The universal is in the specific. As humans, we are all connected by common experiences, feelings, challenges. That’s what makes empathy and compassion possible. When a novel is truly engrossing, readers actually physically experience what the characters are experiencing—this happens on a neurological level. Trust that, no matter your character’s background, religion, sexuality, race, etc., readers have the capacity to connect. Then, rather than trying to write a story that will please everyone, focus on writing a story that will please you. Let your characters have flaws, quirks, strange interests, etc. What makes you unique is the eyes you see the world through. Let that come out in your narrative. The more you hone in on emotional details, the deeper you dive, the more specific you get, the more your characters and story will feel real, and the more readers will connect.

Write what brings you joy. One fundamental truth in life and in publishing is that things are always changing. What was trending two years ago isn’t trending now. The world moves along, and we are forced to move with it. Because of that, it is important to stay on top of what is happening in the book world and to be aware of where the successes in your genre are, but it is equally important not to write to a trend because, chances are, by the time you’ve finished writing your trendy book, the next trend will already have come along. Because of that, the most important thing is that you write a novel that you want to spend time with, that gives you creative pride, and that feels meaningful to you. When an author loves their story, it shines through in the work, and readers connect with that.

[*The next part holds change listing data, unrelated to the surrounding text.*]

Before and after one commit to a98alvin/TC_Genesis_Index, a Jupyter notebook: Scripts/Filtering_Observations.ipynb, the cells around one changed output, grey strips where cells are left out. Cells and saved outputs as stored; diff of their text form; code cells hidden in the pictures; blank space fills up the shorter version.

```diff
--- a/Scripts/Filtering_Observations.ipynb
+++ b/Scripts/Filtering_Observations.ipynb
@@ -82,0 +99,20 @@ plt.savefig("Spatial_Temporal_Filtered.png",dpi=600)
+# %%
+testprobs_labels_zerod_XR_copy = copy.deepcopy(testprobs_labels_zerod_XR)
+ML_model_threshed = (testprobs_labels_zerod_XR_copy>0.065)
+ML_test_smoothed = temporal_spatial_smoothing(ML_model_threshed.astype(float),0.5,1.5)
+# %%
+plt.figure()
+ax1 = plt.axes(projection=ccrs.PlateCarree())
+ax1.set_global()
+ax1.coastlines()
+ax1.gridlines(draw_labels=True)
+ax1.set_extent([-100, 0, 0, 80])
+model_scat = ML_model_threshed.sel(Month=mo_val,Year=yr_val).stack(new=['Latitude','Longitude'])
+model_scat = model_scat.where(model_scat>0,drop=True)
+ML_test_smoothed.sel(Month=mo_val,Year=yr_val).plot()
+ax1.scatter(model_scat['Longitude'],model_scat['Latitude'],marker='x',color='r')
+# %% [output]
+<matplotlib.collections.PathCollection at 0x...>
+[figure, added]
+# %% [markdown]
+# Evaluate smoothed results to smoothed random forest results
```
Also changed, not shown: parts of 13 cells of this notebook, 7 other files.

So go forth and enjoy the process of writing, of putting your own unique stamp on the world through your words. Because you are the only person in the history of the world who can be yourself.

Creative Commons Credit: Kurtis Garbutt